To view WSJ's full article, click here.

More articles on patient safety and outcomes:
How Northwell improved resuscitation outcomes in the ED
Top 10 patient safety concerns of 2020 from ECRI Institute

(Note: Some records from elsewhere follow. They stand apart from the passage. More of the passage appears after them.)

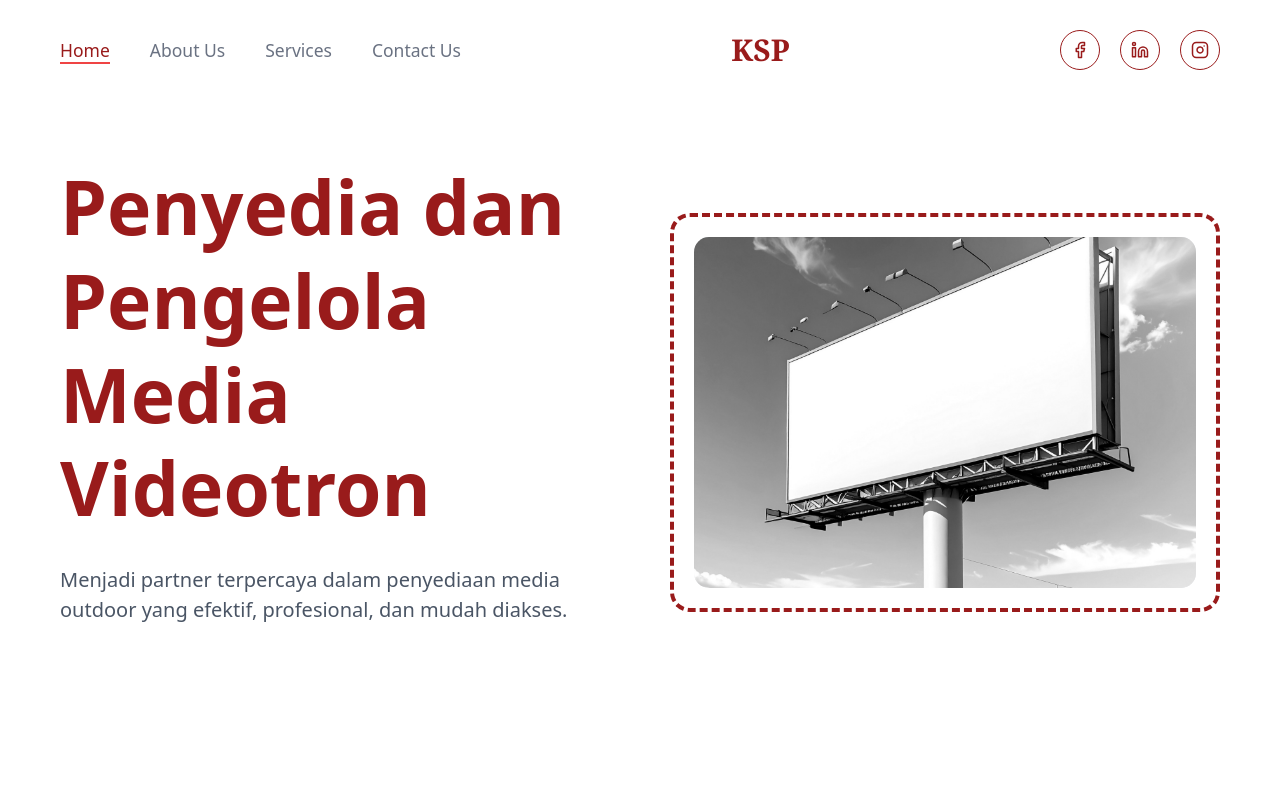
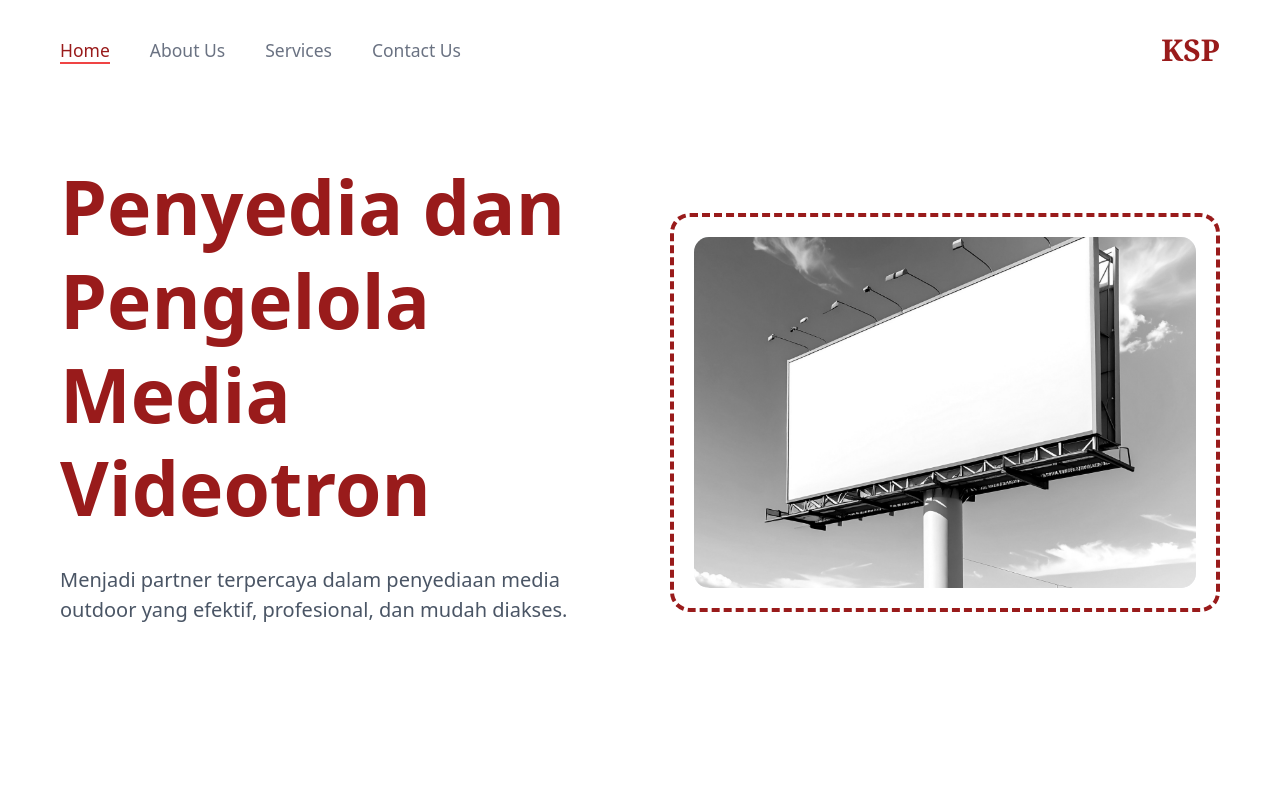
Before and after one commit to agapehhhhhhh/ptkusumalandingpage, a React (Vite) app in the folder frontend/: page / in a window 1280 px wide. Shown: the top 800 px of the page. Built offline with nearby package versions, Linux system fonts and the light colour scheme.

Commit message:
refactor: reorder Testimonials component and enhance active link logic in Navbar

```diff
--- a/frontend/src/App.tsx
+++ b/frontend/src/App.tsx
@@ -12,9 +12,9 @@ function App() {
       <Navbar />
       <Hero />
       <About />
+      <Testimonials />
       <Services />
       <Portfolio />
-      <Testimonials />
       <Footer />
     </div>
   );
--- a/frontend/src/components/Navbar.tsx
+++ b/frontend/src/components/Navbar.tsx
@@ -5,11 +5,26 @@ import { NAV_LINKS } from '../constants';
 const Navbar = () => {
   const [isOpen, setIsOpen] = useState(false);
   const [isScrolled, setIsScrolled] = useState(false);
+  const [activeLink, setActiveLink] = useState('#home');
 
   useEffect(() => {
     const handleScroll = () => {
       setIsScrolled(window.scrollY > 20);
+
+      // Active link logic
+      const sections = NAV_LINKS.map(link => document.querySelector(link.href));
+      const scrollPosition = window.scrollY + 100; // Offset
+
+      let current = '';
+      sections.forEach((section) => {
+         if (section instanceof HTMLElement && section.offsetTop <= scrollPosition) {
+            current = `#${section.id}`;
+         }
+      });
+
+      if (current) setActiveLink(current);
     };
+
     window.addEventListener('scroll', handleScroll);
     return () => window.removeEventListener('scroll', handleScroll);
   }, []);
@@ -28,7 +43,11 @@ const Navbar = () => {
             <li key={link.href}>
               <a
                 href={link.href}
-                className={`text-sm font-medium ${link.label === 'Home' ? 'text-[#991B1B] font-bold border-b-2 border-[#EF4444]' : 'text-gray-500 hover:text-[#991B1B]'}`}
+                className={`text-sm font-medium transition-colors ${
+                    activeLink === link.href
+                    ? 'text-[#991B1B] font-bold border-b-2 border-[#EF4444]'
+                    : 'text-gray-500 hover:text-[#991B1B]'
+                }`}
               >
                 {link.label}
               </a>
@@ -46,19 +65,6 @@ const Navbar = () => {
         {/* Logo */}
         <div className="text-2xl font-serif font-bold text-[#991B1B]">
           KSP
-        </div>
-
-        {/* Social Icons - Desktop */}
-        <div className="hidden md:flex items-center space-x-4">
-          <a href="#" className="p-2 border border-[#991B1B] rounded-full hover:bg-[#EF4444] hover:border-[#EF4444] transition-colors">
-            <Facebook size={18} className="text-[#991B1B] hover:text-white" />
-          </a>
-          <a href="#" className="p-2 border border-[#991B1B] rounded-full hover:bg-[#EF4444] hover:border-[#EF4444] transition-colors">
-            <Linkedin size={18} className="text-[#991B1B] hover:text-white" />
-          </a>
-          <a href="#" className="p-2 border border-[#991B1B] rounded-full hover:bg-[#EF4444] hover:border-[#EF4444] transition-colors">
-            <Instagram size={18} className="text-[#991B1B] hover:text-white" />
-          </a>
         </div>
       </div>
 
```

Pandemic puts organ transplants on hold for critically ill patients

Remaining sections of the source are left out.